Take the lines below from the first through the one that contains "Also changed, not shown: 1" and copy them exactly.

--- EXTRACTED INFORMATION ---
◆ ◆ ◆ ◆ ◆ ◆ ◆

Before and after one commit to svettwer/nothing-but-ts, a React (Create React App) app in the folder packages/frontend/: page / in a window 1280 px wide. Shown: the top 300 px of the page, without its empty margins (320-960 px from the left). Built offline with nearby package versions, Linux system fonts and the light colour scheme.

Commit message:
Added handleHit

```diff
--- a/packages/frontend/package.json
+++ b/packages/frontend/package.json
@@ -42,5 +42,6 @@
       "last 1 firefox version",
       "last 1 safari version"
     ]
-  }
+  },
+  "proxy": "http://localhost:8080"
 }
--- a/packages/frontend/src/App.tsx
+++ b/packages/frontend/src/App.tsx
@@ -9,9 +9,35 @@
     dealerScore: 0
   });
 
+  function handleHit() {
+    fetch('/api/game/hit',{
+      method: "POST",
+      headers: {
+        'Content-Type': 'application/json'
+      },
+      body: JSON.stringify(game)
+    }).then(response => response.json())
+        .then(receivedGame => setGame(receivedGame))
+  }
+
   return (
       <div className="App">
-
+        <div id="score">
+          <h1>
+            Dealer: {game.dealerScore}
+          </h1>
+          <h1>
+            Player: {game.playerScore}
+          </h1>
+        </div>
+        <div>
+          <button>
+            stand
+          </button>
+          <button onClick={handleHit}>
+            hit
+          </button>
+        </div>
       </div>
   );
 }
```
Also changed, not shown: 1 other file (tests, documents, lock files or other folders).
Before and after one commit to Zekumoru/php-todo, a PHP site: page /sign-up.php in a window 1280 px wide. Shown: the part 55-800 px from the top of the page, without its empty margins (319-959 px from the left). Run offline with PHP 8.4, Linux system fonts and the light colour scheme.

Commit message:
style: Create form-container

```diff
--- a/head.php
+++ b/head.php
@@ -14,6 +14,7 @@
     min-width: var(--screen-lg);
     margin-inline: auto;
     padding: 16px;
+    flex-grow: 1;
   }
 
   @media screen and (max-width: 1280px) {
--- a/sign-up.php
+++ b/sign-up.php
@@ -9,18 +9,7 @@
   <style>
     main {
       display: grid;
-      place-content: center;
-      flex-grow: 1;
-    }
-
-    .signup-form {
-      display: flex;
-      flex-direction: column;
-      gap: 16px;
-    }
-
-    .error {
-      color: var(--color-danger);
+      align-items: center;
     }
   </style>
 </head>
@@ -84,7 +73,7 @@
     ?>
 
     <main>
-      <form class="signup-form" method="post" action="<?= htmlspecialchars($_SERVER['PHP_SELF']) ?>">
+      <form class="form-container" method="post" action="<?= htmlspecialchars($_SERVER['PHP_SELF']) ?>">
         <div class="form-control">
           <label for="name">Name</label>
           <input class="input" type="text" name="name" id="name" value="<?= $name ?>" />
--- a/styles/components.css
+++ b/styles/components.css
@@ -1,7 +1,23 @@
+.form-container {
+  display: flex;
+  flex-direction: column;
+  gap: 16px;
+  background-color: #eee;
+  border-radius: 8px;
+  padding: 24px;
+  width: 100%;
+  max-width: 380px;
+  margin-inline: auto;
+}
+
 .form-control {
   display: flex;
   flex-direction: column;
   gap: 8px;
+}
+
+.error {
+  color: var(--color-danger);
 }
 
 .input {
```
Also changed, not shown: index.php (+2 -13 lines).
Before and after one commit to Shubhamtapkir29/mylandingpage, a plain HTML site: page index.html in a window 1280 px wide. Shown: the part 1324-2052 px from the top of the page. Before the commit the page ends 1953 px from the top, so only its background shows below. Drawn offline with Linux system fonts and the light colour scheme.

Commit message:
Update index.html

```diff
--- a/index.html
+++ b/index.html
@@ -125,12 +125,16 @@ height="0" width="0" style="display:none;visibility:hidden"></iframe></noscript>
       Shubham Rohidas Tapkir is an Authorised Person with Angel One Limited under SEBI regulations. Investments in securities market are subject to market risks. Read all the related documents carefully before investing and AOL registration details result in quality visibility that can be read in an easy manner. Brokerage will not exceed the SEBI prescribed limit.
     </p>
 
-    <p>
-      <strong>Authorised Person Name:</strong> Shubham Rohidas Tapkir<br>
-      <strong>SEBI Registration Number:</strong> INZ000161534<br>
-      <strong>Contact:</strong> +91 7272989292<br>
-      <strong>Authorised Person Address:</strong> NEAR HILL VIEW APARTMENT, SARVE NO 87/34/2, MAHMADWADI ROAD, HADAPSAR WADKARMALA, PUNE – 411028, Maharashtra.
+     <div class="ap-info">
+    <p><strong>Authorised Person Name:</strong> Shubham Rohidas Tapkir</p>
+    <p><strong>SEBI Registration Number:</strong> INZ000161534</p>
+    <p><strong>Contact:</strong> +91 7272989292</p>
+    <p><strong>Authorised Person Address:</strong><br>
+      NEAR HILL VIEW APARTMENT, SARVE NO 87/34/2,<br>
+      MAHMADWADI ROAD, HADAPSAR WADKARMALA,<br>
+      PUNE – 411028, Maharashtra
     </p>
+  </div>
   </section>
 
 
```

◆ ◆ ◆ ◆ ◆ ◆ ◆

--- SOLVED PROBLEM ---
Before and after one commit to svettwer/nothing-but-ts, a React (Create React App) app in the folder packages/frontend/: page / in a window 1280 px wide. Shown: the top 300 px of the page, without its empty margins (320-960 px from the left). Built offline with nearby package versions, Linux system fonts and the light colour scheme.

Commit message:
Added handleHit

```diff
--- a/packages/frontend/package.json
+++ b/packages/frontend/package.json
@@ -42,5 +42,6 @@
       "last 1 firefox version",
       "last 1 safari version"
     ]
-  }
+  },
+  "proxy": "http://localhost:8080"
 }
--- a/packages/frontend/src/App.tsx
+++ b/packages/frontend/src/App.tsx
@@ -9,9 +9,35 @@
     dealerScore: 0
   });
 
+  function handleHit() {
+    fetch('/api/game/hit',{
+      method: "POST",
+      headers: {
+        'Content-Type': 'application/json'
+      },
+      body: JSON.stringify(game)
+    }).then(response => response.json())
+        .then(receivedGame => setGame(receivedGame))
+  }
+
   return (
       <div className="App">
-
+        <div id="score">
+          <h1>
+            Dealer: {game.dealerScore}
+          </h1>
+          <h1>
+            Player: {game.playerScore}
+          </h1>
+        </div>
+        <div>
+          <button>
+            stand
+          </button>
+          <button onClick={handleHit}>
+            hit
+          </button>
+        </div>
       </div>
   );
 }
```
Also changed, not shown: 1 other file (tests, documents, lock files or other folders).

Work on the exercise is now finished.